Talk about making the music video for “Ready to Win.”

The video itself is really cool. Anne Douris did that. She’s done props for a bunch of videos. Because the song is about how we’re not perfect people, we thought it would be cool to open it up to other people and have them submit their fuck-ups. We were on a label maker kick. Anne animated it and did so much work on it. We had fun reading the things people submitted.

What’s the story behind “Daisy Chain”?

It’s been kicking around for like two years before this record. When we first started thinking about working on it, we wanted to shy away from it being this epic ’90s Oasis-style song. We realized it fit perfectly on this record. It was really nice to bring that one back into the fold and have it end the record.

What is the live show like?

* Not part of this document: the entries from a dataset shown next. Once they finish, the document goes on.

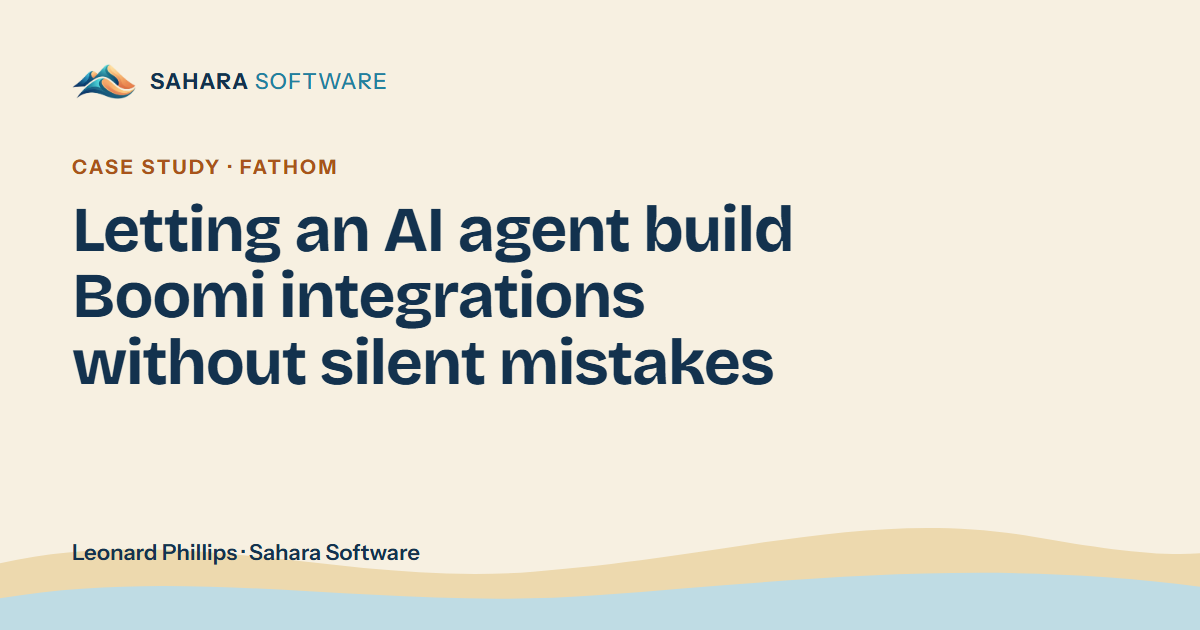
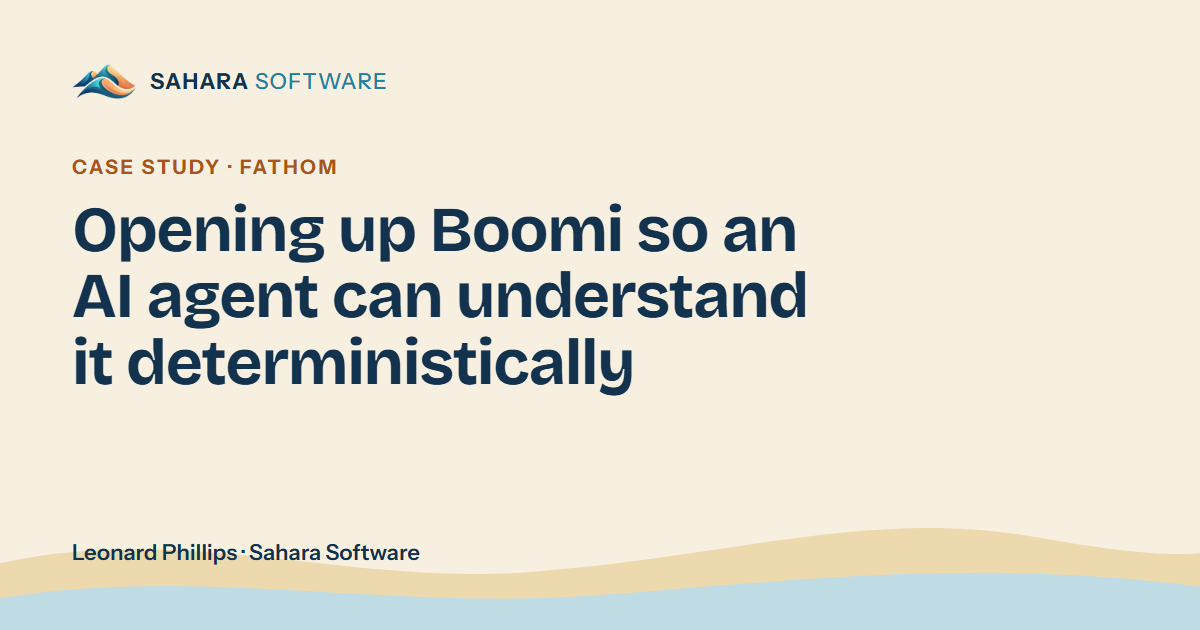
Rewrite the Fathom case study around determinism and the design stage
Fathom is live at version 1.0 and used by the client's integration
developers, so its status, card and the Experience entry say so.

The case study now leads with Fathom's core idea: opening Boomi up so an
agent can understand it deterministically, leaving it as little as
possible to assume. A new section describes the visual design stage,
where the developer shapes the integration with the agent before anything
is built. The homepage principles follow the same two ideas, and the
plugins service says each plugin is built to be as deterministic as
possible.

A long status in the case-study panel now wraps instead of overflowing.

Changed region(s): [[0.0617, 0.3317, 0.6783, 0.6333]]

diff --git a/src/styles/global.css b/src/styles/global.css
@@ -698,6 +698,9 @@ code, pre, kbd { font-family: var(--font-mono); }
 .case-panel ul.links { list-style: none; margin: 0; padding: 0; display: flex; flex-direction: column; gap: 6px; }
 .case-panel ul.links a { font-weight: 600; }
 .status-date { display: block; font-size: 13px; color: var(--muted); margin-top: 4px; }
+/* A long status wraps inside the panel instead of running past its edge. */
+.case-panel .badge { white-space: normal; line-height: 1.4; border-radius: 10px; align-items: baseline; }
+.case-panel .badge-live::before { flex-shrink: 0; transform: translateY(-1px); }
 
 /* Long-form text written in Markdown. */
 .prose { max-width: 70ch; }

We’re really excited to do this leg of the tour. Instead of doing larger venues, we’re doing smaller rooms and doing multiple nights in some places. We want to enjoy ourselves more. We’re not young any more. When you get to spend two days in a city, it provides more of a breather. In the smaller rooms, the songs have gone over really well. We often joke that we got older and more comfortable playing songs that are more conventional in structure [so when] we go back and play the old stuff and it doesn’t make any sense because it has such a weird structure. It’s great to see fans respond to the new stuff.

Photo: Mimi Raver


Jeff

 
Jeff started writing about rock ’n’ roll some 20 years ago when he stood in the pouring rain to hitch hike his way to see R.E.M. on their Life’s Rich Pageant tour. Since that time, he's written for various daily newspapers, alt-weeklies, magazines and websites. Feel free to comment on his posts or suggest music, film and art to him at jeff@whopperjaw.net.